“At the same time, what is more desperate is that some people have been claiming that the state is involved in the terror attack in Ankara. What do you think about these claims?” he then asked.

Erdoğan’s first asked which media outlet the journalist was working for, before responding:

“First of all, one should see quite frankly that surely you wouldn’t be able to ask such a question in a country that has a dictator. The second point: you wouldn’t be to insult a country’s prime minister, president or his family without restraint in a country where there is a dictatorship.” 

Having served as prime minister from the current caretaker of the interim government, the Justice and Development Party (AKP), from early 2003 to August 2014, Erdoğan was elected president by popular vote in August 2014.

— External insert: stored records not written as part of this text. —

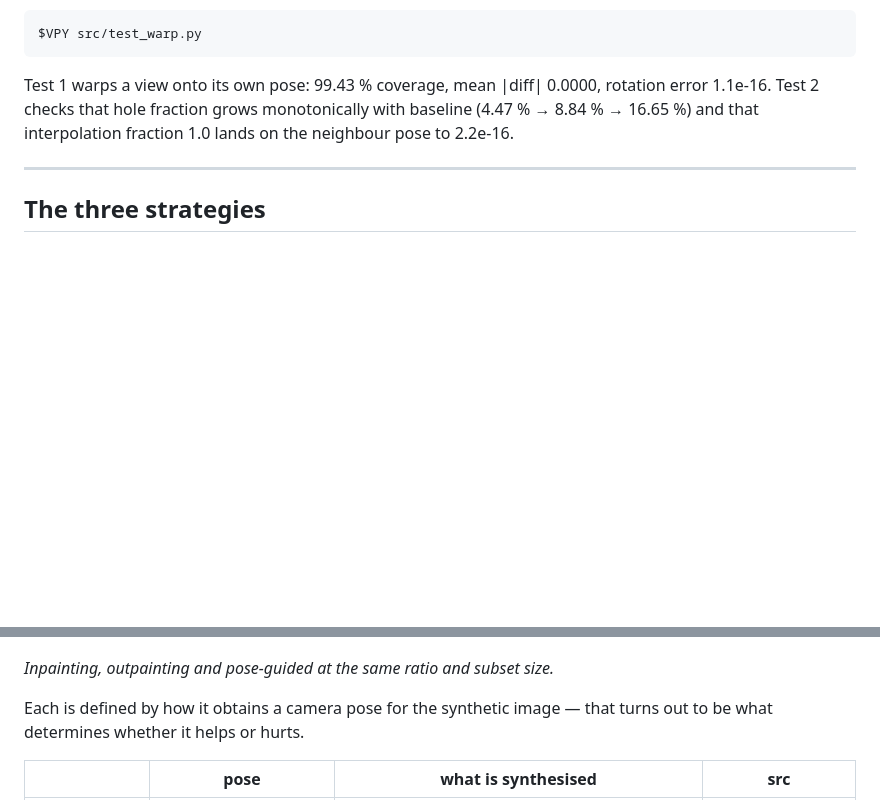
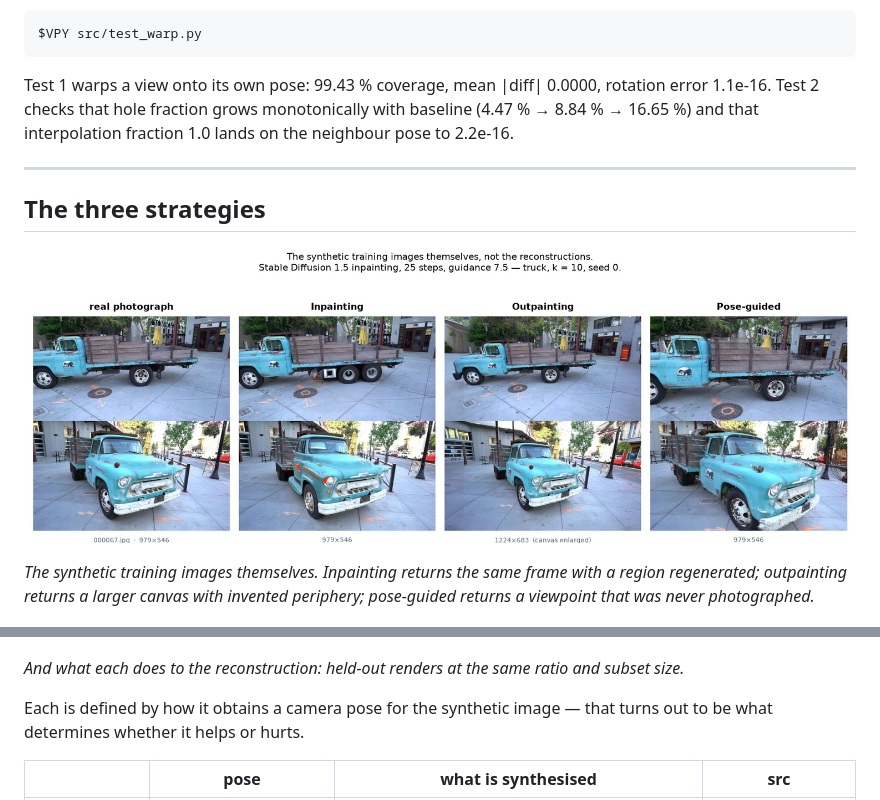
Before and after one commit to mohamedeyaad/fewshot-gaussian-splatting, a Markdown page: README.md, 2 parts joined by grey strips. GitHub-like rendering; pictures changed too: figures/synthetic-examples.jpg (added); blank space fills up the shorter version.

Commit message:
Show the generated images, and set the real supervisors
TWO CORRECTIONS TO THE COVER

The advisor names on the report and the deck were inferred, not supplied. They
have been replaced with the ones the author gave: Prof. Gianni Viardo Vercelli,
Prof. Saverio Iacono and Dr. Luca Martini. The template's label is now plural,
and the three names sit in a \shortstack so they stack inside the cover's
tabular instead of ending the row. Checked afterwards that no file still names
the old ones. The course code 104737 is confirmed correct.

THE DECK SHOWED WHAT THE SYNTHETIC IMAGES DO, NEVER WHAT THEY ARE

Every panel in the study - strategies, crossover, control, depth, scene two -
shows RECONSTRUCTIONS. Not one showed a generated training image, which is the
independent variable of the whole experiment. A reader could follow the entire
argument without ever seeing what Stable Diffusion actually returned.

panel_synthetic_examples.png puts the real photograph beside the inpainted,
outpainted and pose-guided versions made from it, at two source views, with the
true frame sizes printed underneath. It makes three things visible that no
amount of prose does:

  - inpainting hands back the same frame with a region reinvented
  - outpainting hands back a physically larger canvas, 979x546 becoming
    1224x683, with the border invented
  - pose-guided hands back a viewpoint nobody photographed, and its warp
    artefacts are plainly visible

It sits immediately before the panel showing what they do, in both the deck and
the README, so the inputs are seen before the effect.

```diff
--- a/README.md
+++ b/README.md
@@ -520,9 +520,16 @@ lands on the neighbour pose to 2.2e-16.
 
 ## The three strategies
 
+![What each strategy generates](figures/synthetic-examples.jpg)
+
+*The synthetic training images themselves. Inpainting returns the same frame
+with a region regenerated; outpainting returns a larger canvas with invented
+periphery; pose-guided returns a viewpoint that was never photographed.*
+
 ![Three strategies](figures/strategies.jpg)
 
-*Inpainting, outpainting and pose-guided at the same ratio and subset size.*
+*And what each does to the reconstruction: held-out renders at the same ratio
+and subset size.*
 
 
 Each is defined by how it obtains a camera pose for the synthetic image —
```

“I’m someone who was elected president by 52 percent of my people a year ago. Who are those people declaring that a person who was elected president by 52 percent of his people’s vote as dictator?” he asked.

Labeling him increasingly authoritarian and divisive, Erdoğan’s opponents have blamed him for the Oct. 10 attack, accusing the state of intelligence failings and, at worst, of complicity by stirring up nationalist, anti-Kurdish sentiment.

The government, facing a growing Kurdish conflict at home and the spillover of war in Syria, vehemently denies the accusations.

Speaking at the press conference, Erdoğan, who is known to have long aspired for a presidential system with fewer checks and balances, said Turkey is a country where freedoms are limitless in its democratic parliamentary system.